(THE PROBLEM): Your task is to copy every line of the entries that contains "CHECKLIST".

[Records from a dataset]
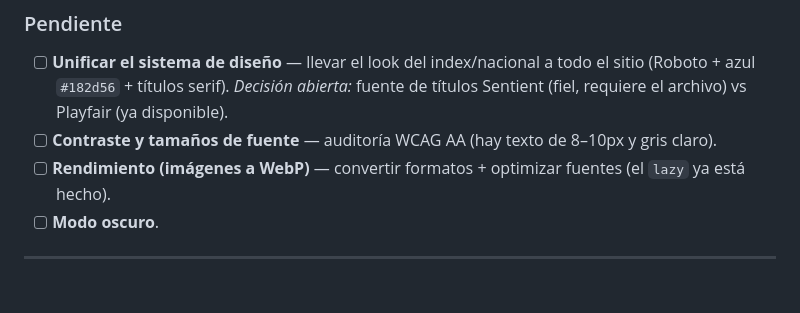
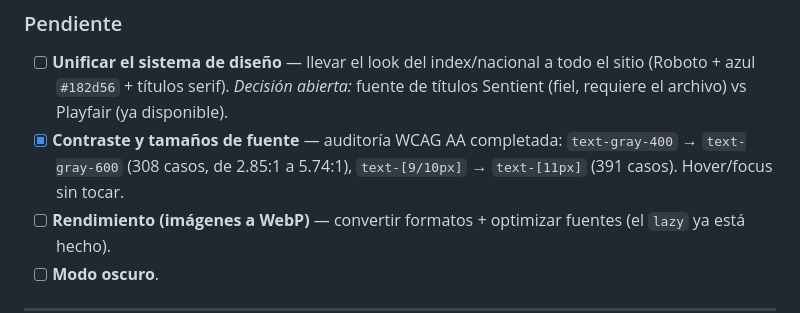
Before and after one commit to marvalleo/pnl-biobio, a Markdown page: CHECKLIST-MEJORAS.md, the part around the change. GitHub-like rendering; blank space fills up the shorter version.

```diff
--- a/CHECKLIST-MEJORAS.md
+++ b/CHECKLIST-MEJORAS.md
@@ -44,7 +44,7 @@ Estado vivo del trabajo de seguridad, UX/UI y engagement.
 
 ### Pendiente
 - [ ] **Unificar el sistema de diseño** — llevar el look del index/nacional a todo el sitio (Roboto + azul `#182d56` + títulos serif). *Decisión abierta:* fuente de títulos Sentient (fiel, requiere el archivo) vs Playfair (ya disponible).
-- [ ] **Contraste y tamaños de fuente** — auditoría WCAG AA (hay texto de 8–10px y gris claro).
+- [x] **Contraste y tamaños de fuente** — auditoría WCAG AA completada: `text-gray-400` → `text-gray-600` (308 casos, de 2.85:1 a 5.74:1), `text-[9/10px]` → `text-[11px]` (391 casos). Hover/focus sin tocar.
 - [ ] **Rendimiento (imágenes a WebP)** — convertir formatos + optimizar fuentes (el `lazy` ya está hecho).
 - [ ] **Modo oscuro**.
 
```
Also changed, not shown: CHANGELOG-CAMBIOS.md (+9 -0 lines).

(RESULT OF THIS TASK):
Before and after one commit to marvalleo/pnl-biobio, a Markdown page: CHECKLIST-MEJORAS.md, the part around the change. GitHub-like rendering; blank space fills up the shorter version.
--- a/CHECKLIST-MEJORAS.md
+++ b/CHECKLIST-MEJORAS.md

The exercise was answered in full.